There are many themes that lace the story Fox tells, but three stand out:
Sexism: In the 1930s and 40s when Alice Kober was conducting her research, the prevailing culture of sexism made it all too easy to diminish the accomplishments and contributions of a rather plain-looking and self-effacing middle-aged woman who had no time to be bothered with social niceties. The Alice Kober described in this book does not seem all that likable (or interested in being likable). She comes across as a brilliant obsessive who was denied a seat at the table precisely because she was a woman. At the time she was being considered for an associate professorship at the University of Pennsylvania (in the 1940s), women were not deemed viable candidates for such positions by men. What makes for painful reading, though, is to be reminded that at that time not even women thought that women should hold such positions.
Hero Worship: The competitive nature of discovery, even in a field most of us wouldn’t give a second thought – early history. When only one person will ultimately get credit for the discovery even though many others have made the “ah-ha” moment possible, knowledge hoarding is a reasonable position to take even if pooling knowledge would advance the discovery. A corollary to this theme is the cultural obsession (which seems to span many cultures) with a “hero” – the person (usually a man) who ultimately solves the problem that many others have been working on for a long, long time. The credit for cracking the code of Linear B was entirely ascribed to Michael Ventris whose solution, the author makes plain, relied on at least three ground-breaking insights that came from Alice Kober but were never credited to her.

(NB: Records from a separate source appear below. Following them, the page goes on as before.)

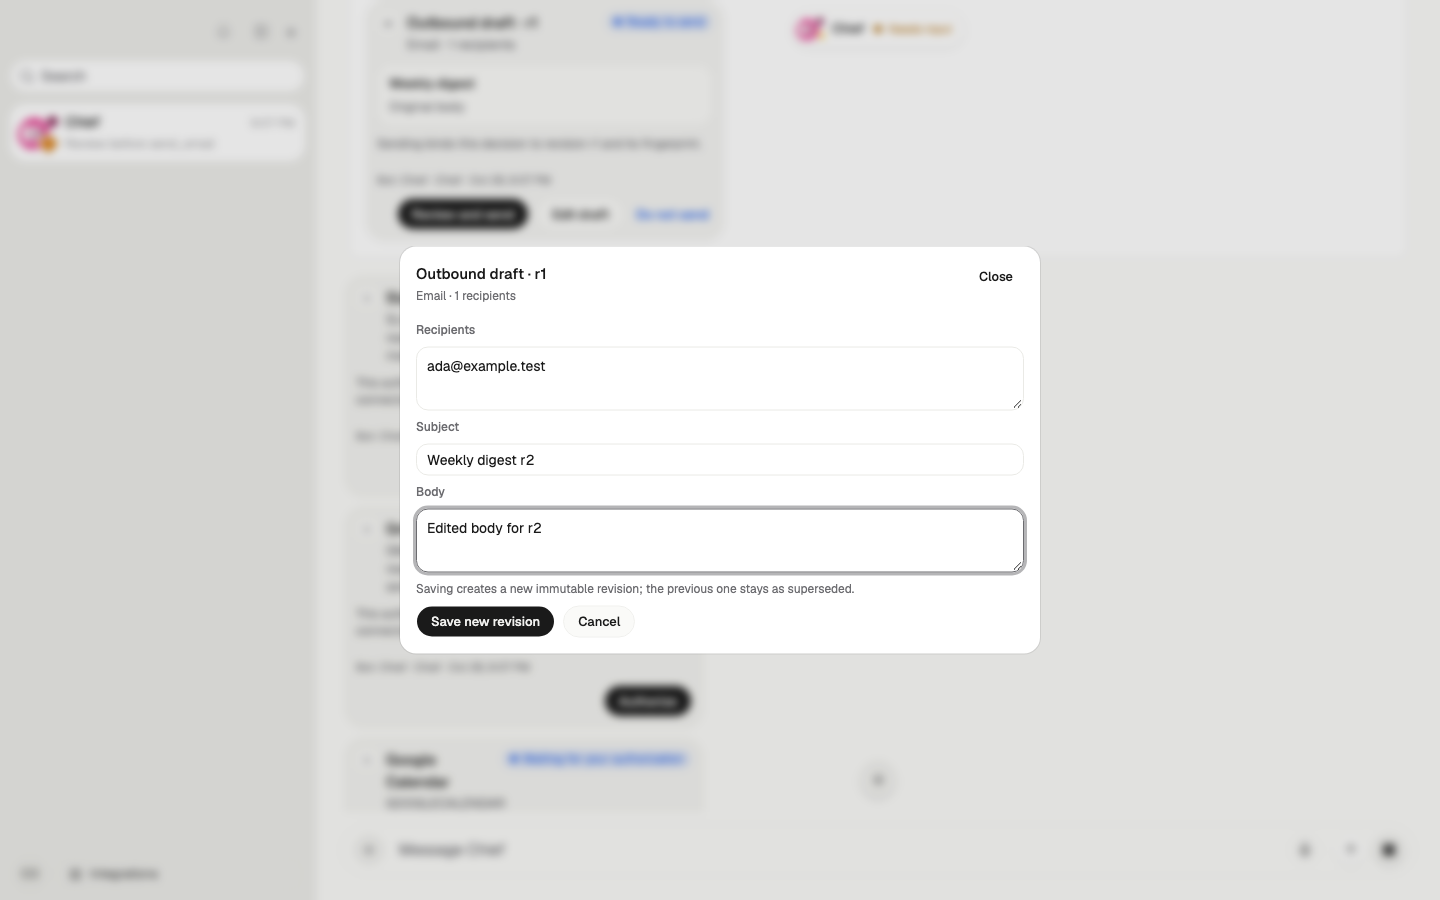
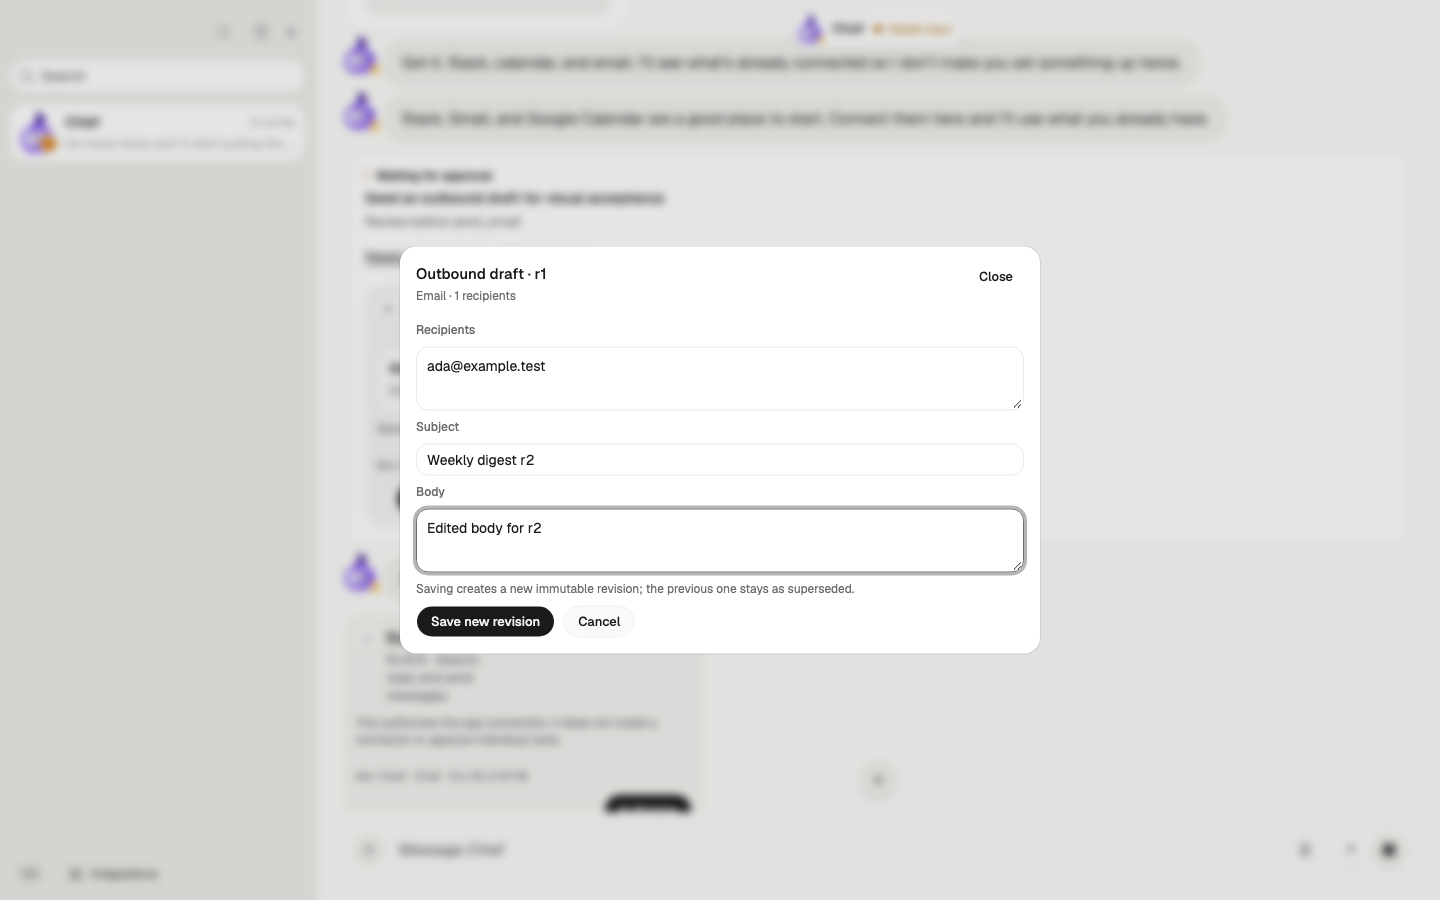
test: capture the A10 settled card at its labeled viewport

diff --git a/apps/web/e2e/card-ui-interactions.spec.ts b/apps/web/e2e/card-ui-interactions.spec.ts
@@ -195,5 +195,9 @@ test("edits and confirms an A10 outbound draft in the same card", async ({ page 
   await expect(card).toBeVisible();
   await expect(card).toContainText("r2");
   await card.scrollIntoViewIfNeeded();
+  await captureScreenshot(page, testInfo, "card-ui-outbound-r2-card-375");
+
+  await page.setViewportSize({ width: 1440, height: 900 });
+  await card.scrollIntoViewIfNeeded();
   await captureScreenshot(page, testInfo, "card-ui-outbound-r2-card-desktop");
 });

diff --git a/docs/cards/CARD-01B-visual-evidence.md b/docs/cards/CARD-01B-visual-evidence.md
@@ -30,7 +30,8 @@
 | 发送确认页（revision + fingerprint） | ![A10 confirm](./evidence/card-ui-interactions/card-ui-outbound-confirm-desktop.png) | [A10 detail](./source/card-unification-v2/mockup/cards-hifi-v4/shot-a-detail.png) |
 | 发送确认页（390） | ![A10 confirm 390](./evidence/card-ui-interactions/card-ui-outbound-confirm-390.png) | [mobile 390](./source/card-unification-v2/mockup/cards-hifi-v4/shot-mobile-390.png) |
 | 发送确认页（375） | ![A10 confirm 375](./evidence/card-ui-interactions/card-ui-outbound-confirm-375.png) | [mobile 375](./source/card-unification-v2/mockup/cards-hifi-v4/shot-mobile-375.png) |
-| 关闭确认页后仍为待处理 r2 | ![A10 r2 card](./evidence/card-ui-interactions/card-ui-outbound-r2-card-desktop.png) | [A10 cards scene](./source/card-unification-v2/mockup/cards-hifi-v4/shot-cards.png) |
+| 关闭确认页后仍为待处理 r2（桌面） | ![A10 r2 card](./evidence/card-ui-interactions/card-ui-outbound-r2-card-desktop.png) | [A10 cards scene](./source/card-unification-v2/mockup/cards-hifi-v4/shot-cards.png) |
+| 关闭确认页后仍为待处理 r2（375） | ![A10 r2 card 375](./evidence/card-ui-interactions/card-ui-outbound-r2-card-375.png) | [mobile 375](./source/card-unification-v2/mockup/cards-hifi-v4/shot-mobile-375.png) |
 
 观察结果：
 

diff --git a/docs/cards/CARD-01B-delivery.md b/docs/cards/CARD-01B-delivery.md
@@ -68,7 +68,7 @@
 | `bot-messages-pair.postgres.test.ts` | 27 tests 通过 |
 | `pnpm test:postgres` | 49/49 files、432 tests 通过（迁移后的独立 `workpal_e2e_*` 库） |
 | Scripted E2E | `card-ui-interactions.spec.ts|peer-messages.spec.ts` 5/5 通过（含 A10 同卡编辑） |
-| 视觉证据 | 19 张实际页面截图保存在 `docs/cards/evidence/card-ui-interactions/`，对照记录见 `CARD-01B-visual-evidence.md` |
+| 视觉证据 | 20 张实际页面截图保存在 `docs/cards/evidence/card-ui-interactions/`，对照记录见 `CARD-01B-visual-evidence.md` |
 | `git diff --check` | 通过 |
 | Gate-off 回归 | transcript 测试证明 gate off 时保留 legacy app/MCP/skill 卡片并忽略 `interactions` |
 | Gate-on 回归 | transcript 测试证明三张 legacy block 被抑制，新卡片位于 execution shell 且不出现双卡 |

The Ends versus the Means: The relegation of methodology or science to a lower importance status compared with discovery itself. Alice Kober spent the better part of 15 years building a framework that did not presuppose anything about the language she was attempting to understand. Even though the tablets on which the language was inscribed were found on the island of Crete in the purported remains of the palace of Minos at Knossos, Kober did not assume that the language was Minoan. She did not assume that it was a remnant of Etruscan, the “lost” language of a civilization that preceded the Roman civilization. She did not assume that it was logographic (like Chinese or Japanese) even though many of the symbols made it tempting to do so. She painstakingly constructed a methodology for discovery – a science of graphics – which integrated rules and basic theories of how languages work to allow the origins of the language – its grammar, syntax, and sound – to emerge.
Kober died before she could crack the code and it isn’t certain even if she had lived that she would have been the one to decipher Linear B. However, the fact that a drab and discounted woman pursued the drab and discounted side of discovery – the science side –has consigned her to the ranks of unsung heros. I am in awe of the tremendous intellectual and emotional conviction required to let the process work, resisting the impulse to make assumptions and trusting that the truth will out. While it is easier today to source and mine data than it was for Kober, who had to do it all by hand using an intricate paper-based system, it is no easier to tease meaning out of data. Someone still has to construct a framework that makes meaning out of masses of information. And someone has to be fearless enough to look at the results without blinders to grasp its implications. Someone has to be willing to pursue the unsexy, but necessary, task of inventing a science.
(1) Source: http://www.merriam-webster.com/dictionary/science?show=0&t=1396526463